Then there were the animals - the heads of various cattle and deer mounted on the walls and hundreds of glass cases containing various stuffed animals and birds, some of which are probably by now classed as endangered species. Almost every room I went in contained these things - apparently if it moved they shot it, if it was already dead they picked it up. Certainly a very strange and eccentric family! 

Unfortunately most of the rooms and corridors were very dark and though photography was allowed, using flash wasn't, so even though I used the night shot setting on my camera some of the shots I got weren't as good as they could have been. Also many of the rooms I went in were such a mess that I didn't particularly want to take photos of them, though the state bed was certainly worth a couple of shots. Displayed in a huge floor-to-ceiling climate-controlled glass case it was certainly some bed, and the drapes and bed cover were beautiful.

Once I'd gone right round the house and arrived back at the entrance I made my way across the lawns and up the hill to the small church. There was no-one in there except one of the NT guides, and talking to her it seemed that the beautiful coloured window above the altar wasn't stained glass as I first thought but painted glass. I don't know who originally did it and when but it really was lovely and well worth a photo.

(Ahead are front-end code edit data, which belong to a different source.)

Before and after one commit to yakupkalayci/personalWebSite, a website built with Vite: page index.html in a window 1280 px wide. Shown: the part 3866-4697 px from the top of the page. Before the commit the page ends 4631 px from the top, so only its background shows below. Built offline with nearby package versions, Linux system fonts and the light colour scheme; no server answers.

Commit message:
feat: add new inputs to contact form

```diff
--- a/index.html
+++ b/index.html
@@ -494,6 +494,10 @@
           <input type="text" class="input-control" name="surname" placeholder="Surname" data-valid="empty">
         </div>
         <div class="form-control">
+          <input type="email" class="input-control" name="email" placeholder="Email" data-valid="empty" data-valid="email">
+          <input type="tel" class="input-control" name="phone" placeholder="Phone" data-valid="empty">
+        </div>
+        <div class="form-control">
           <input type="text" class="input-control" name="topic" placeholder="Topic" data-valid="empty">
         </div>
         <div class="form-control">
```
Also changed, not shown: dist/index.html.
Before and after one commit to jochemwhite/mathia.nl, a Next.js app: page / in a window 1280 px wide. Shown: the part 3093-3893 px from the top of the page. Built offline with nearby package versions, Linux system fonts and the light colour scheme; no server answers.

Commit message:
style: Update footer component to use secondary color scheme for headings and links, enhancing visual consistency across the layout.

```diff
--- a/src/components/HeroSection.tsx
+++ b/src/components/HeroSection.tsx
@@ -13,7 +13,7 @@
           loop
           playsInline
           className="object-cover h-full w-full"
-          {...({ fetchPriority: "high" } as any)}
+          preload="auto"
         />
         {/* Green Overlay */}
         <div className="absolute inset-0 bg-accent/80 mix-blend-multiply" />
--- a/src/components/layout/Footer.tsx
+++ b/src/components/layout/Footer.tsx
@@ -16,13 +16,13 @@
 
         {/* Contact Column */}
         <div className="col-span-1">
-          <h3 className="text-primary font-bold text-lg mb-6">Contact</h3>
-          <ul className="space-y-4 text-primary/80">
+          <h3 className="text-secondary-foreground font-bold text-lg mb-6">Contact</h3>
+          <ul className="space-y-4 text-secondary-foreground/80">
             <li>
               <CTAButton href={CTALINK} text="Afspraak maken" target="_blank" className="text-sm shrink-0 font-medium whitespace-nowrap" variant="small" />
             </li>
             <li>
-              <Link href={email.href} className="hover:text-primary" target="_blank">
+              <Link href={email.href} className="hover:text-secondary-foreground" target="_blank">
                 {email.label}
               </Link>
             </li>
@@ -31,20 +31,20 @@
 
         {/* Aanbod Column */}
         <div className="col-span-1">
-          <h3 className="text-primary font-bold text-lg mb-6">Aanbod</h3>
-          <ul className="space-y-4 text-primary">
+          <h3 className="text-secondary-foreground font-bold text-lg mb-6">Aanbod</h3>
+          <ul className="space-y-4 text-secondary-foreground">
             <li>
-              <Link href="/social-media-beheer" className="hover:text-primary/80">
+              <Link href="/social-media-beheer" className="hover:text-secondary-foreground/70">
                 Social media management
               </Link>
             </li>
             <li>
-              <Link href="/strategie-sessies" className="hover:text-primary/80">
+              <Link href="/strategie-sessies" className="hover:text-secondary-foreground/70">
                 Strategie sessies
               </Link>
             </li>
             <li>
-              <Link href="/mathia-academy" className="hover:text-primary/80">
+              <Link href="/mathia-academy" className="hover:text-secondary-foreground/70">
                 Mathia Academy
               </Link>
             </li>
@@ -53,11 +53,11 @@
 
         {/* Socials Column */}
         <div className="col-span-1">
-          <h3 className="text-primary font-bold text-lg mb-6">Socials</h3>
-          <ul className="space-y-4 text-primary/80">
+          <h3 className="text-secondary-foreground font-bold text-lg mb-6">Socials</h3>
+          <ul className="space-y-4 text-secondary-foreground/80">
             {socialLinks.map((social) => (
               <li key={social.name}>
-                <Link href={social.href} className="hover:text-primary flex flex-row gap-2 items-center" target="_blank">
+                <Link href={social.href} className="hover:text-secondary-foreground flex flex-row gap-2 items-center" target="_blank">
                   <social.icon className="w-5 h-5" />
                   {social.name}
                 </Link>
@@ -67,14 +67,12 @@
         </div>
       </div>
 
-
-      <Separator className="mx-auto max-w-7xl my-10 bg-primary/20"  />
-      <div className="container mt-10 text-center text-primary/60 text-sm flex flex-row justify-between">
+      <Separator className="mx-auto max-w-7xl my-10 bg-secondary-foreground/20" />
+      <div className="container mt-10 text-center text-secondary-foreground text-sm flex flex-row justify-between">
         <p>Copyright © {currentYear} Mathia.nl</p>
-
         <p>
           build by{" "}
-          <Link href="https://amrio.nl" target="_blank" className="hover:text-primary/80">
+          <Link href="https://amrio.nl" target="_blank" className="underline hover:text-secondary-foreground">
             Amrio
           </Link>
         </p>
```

From the church I made my way round to the walled gardens and spent a while wandering round there before heading back through the shrubbery, down the hill and back up past the house to the car park, where I released the dogs from the van and took them for a walk round the nearby meadow before setting off on the second part of the journey to Christina's place. Driving slowly along through the meadows to the exit I came across lots of sheep and what at first looked like several bulls grazing freely not far from the track; these creatures had huge horns which curved round so sharply that they almost touched their faces at each side. On the face of it not the sort of animals you would want to mess with, but as a couple of them ambled over I saw they were actually cows; one of them had a horn which had grown in the wrong direction and was pointing upwards rather than inwards, giving the creature a rather odd look, but they both seemed fairly placid and stood quite calmly while I took their photos.

It didn't take long to get from Calke Abbey to Christina's; I was taking a chance that she would be in as I hadn't let her know I would be calling, however she was at home and was really pleased to see me and the two dogs, especially Sophie. It was great to have a catch-up over a coffee and I stayed for well over an hour before it was time to say my goodbyes for another year. 

On the way back to Elvaston I made a slight detour from the main route and went to Staunton Harold reservoir to see if there was anything there worth photographing; unfortunately what looked to be the nicest part of the reservoir was mostly in shade as it was by then very late in the afternoon, but I did manage to get one shot of the view and another of a squirrel sitting underneath a nearby picnic bench so my detour hadn't been totally pointless.

By the time I finally arrived back at Elvaston the steam rally was well and truly over and various exhibitors were leaving the show ground in a steady stream; I knew it would be too late to get anything to eat from there so I drove to the next village and got something from the local shop. Back at the tent I made a brew - the cold water 'fridge' was still working well - then a while later I wandered across the field and spent a couple of hours chatting to John in his van. At one point during our conversation I happened to look out from the open side door and saw that the sky in the distance had gone very grey and there was a rainbow above the tree tops; it must have been raining somewhere, although our immediate area was still bathed in full sunlight. I watched the rainbow for several minutes as the colour fluctuated, brightening and fading then brightening again, then as quickly as it had appeared it was gone.

It was almost dark by the time I said goodnight to John and I could only just about see my way back across the field to the tent; I counted that as the final dog walk so with Sophie and Sugar settled in their bed in the back of the van I got my book from the tent and climbed up into my own bed for the last time that weekend.